A study of 64 pregnant women who were infected with coronavirus shows that no vertical — mom-to-baby — transmission of COVID-19 occurred with anyone in the study.

While the position of the placenta may provide fetal protection in utero, the researchers found unexpectedly low transference of SARS-CoV-2 antibodies from mother to child and no infant in the study tested positive for COVID-19, researchers said.

“This study provides some reassurance that SARS-CoV-2 infections during the third trimester are unlikely to pass through the placenta to the fetus, but more research needs to be done to confirm this finding,” said Dr. Diana W. Bianchi director of the National Institutes of Health’s National Institute of Child Health and Human Development.

Researchers noted that their studies mirror previous studies that found that while intrauterine transmission is possible, it is not common.
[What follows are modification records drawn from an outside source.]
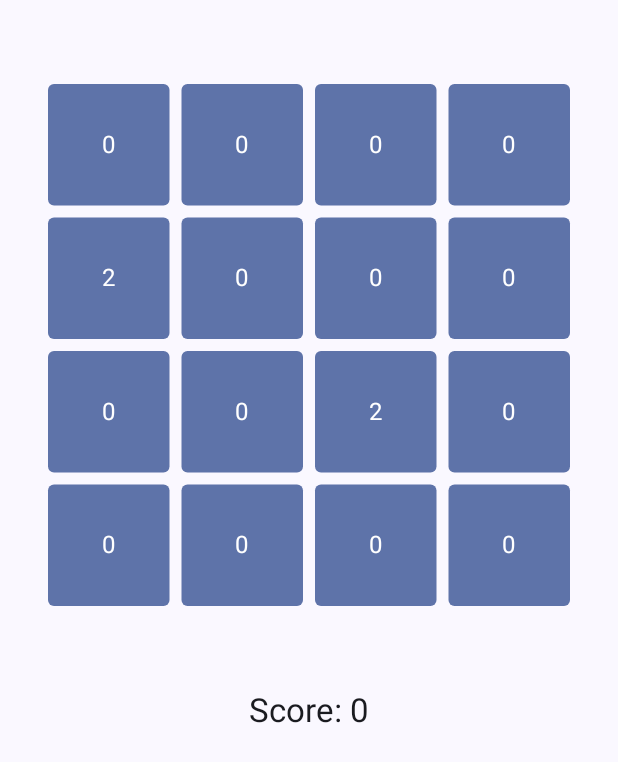
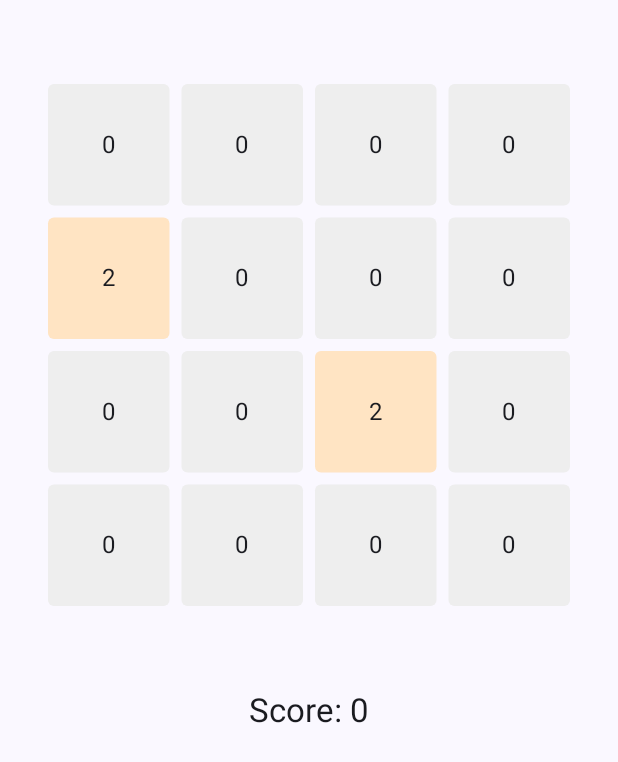
Before and after one commit to christianzoeller/sliding-numbers, an Android app built with Jetpack Compose: the screen it shows after launch (MainActivity), after a tap on "Start game", on a phone screen of 412 x 824 dp. Shown: the top 762 px of the screen. Run offline under Robolectric (Android 15) with nearby library versions, the phone set to English and light mode, and no system bars; our stand-ins replace Dagger/Hilt's generated code.

Commit message:
Change tile and tile text colors

```diff
--- a/app/src/main/java/christianzoeller/slidingnumbers/feature/game/ui/GameBoard.kt
+++ b/app/src/main/java/christianzoeller/slidingnumbers/feature/game/ui/GameBoard.kt
@@ -14,6 +14,7 @@ import androidx.compose.ui.Modifier
 import androidx.compose.ui.geometry.CornerRadius
 import androidx.compose.ui.geometry.Offset
 import androidx.compose.ui.geometry.Size
+import androidx.compose.ui.graphics.Color
 import androidx.compose.ui.platform.LocalDensity
 import androidx.compose.ui.text.drawText
 import androidx.compose.ui.text.rememberTextMeasurer
@@ -57,12 +58,19 @@ fun GameBoard(
             }
         }
 
-        val tileColor = MaterialTheme.colorScheme.primaryContainer
-        val tileContentColor = MaterialTheme.colorScheme.onPrimaryContainer
+        val tileFallbackColor = MaterialTheme.colorScheme.primaryContainer
+        val tileTextColorForLowValues = MaterialTheme.colorScheme.onBackground
+        val tileTextColorForLargeValues = MaterialTheme.colorScheme.background
         val tileTextStyle = MaterialTheme.typography.bodyLarge
 
         Canvas(modifier = canvasBaseModifier.aspectRatio(1f)) {
             for (i in 0..values.lastIndex) {
+                val value = values[i]
+                val tileColor = valueColorMap[value] ?: tileFallbackColor
+                val tileTextColor =
+                    if (value > 256) tileTextColorForLargeValues
+                    else tileTextColorForLowValues
+
                 val m = i / 4
                 val n = i % 4
 
@@ -79,7 +87,7 @@ fun GameBoard(
                     )
                 )
 
-                val value = values[i]
+
                 val textLayoutResult = textMeasurer.measure(
                     text = value.toString(),
                     style = tileTextStyle
@@ -96,7 +104,7 @@ fun GameBoard(
 
                 drawText(
                     textLayoutResult = textLayoutResult,
-                    color = tileContentColor,
+                    color = tileTextColor,
                     topLeft = textTopLeft
                 )
             }
@@ -111,6 +119,24 @@ private data class BoardDimensions(
     val tileCornerRadius: Float
 )
 
+private val valueColorMap = mapOf(
+    0 to Color(0xFFEEEEEE),
+    2 to Color(0xFFFFE4C3),
+    4 to Color(0xFFFFF4D3),
+    8 to Color(0xFFFFDAC3),
+
+    16 to Color(0xFFE7B08E),
+    32 to Color(0xFFE7BF8E),
+    64 to Color(0xFFFFC4C3),
+
+    128 to Color(0xFFE7948E),
+    256 to Color(0xFFBE7E56),
+    512 to Color(0xFFBE5E56),
+
+    1024 to Color(0xFF9C3931),
+    2048 to Color(0xFF701710)
+)
+
 @CompactPreview
 @Composable
 private fun GameRunningView_Preview() = SlidingNumbersTheme {
@@ -119,7 +145,7 @@ private fun GameRunningView_Preview() = SlidingNumbersTheme {
             2, 0, 0, 0,
             2, 4, 2, 8,
             32, 16, 8, 4,
-            128, 64, 32, 16
+            512, 64, 32, 16
         ),
         modifier = Modifier.padding(32.dp)
     )
```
Data from the Centers for Disease Control and Prevention published in August found infants two months and younger make up 20% of COVID-related hospitalizations in children 18 years and younger. Additionally, the commentary mentions that COVID-19 infections may be linked to increased likelihood of preterm births.

Originally published by Mercola.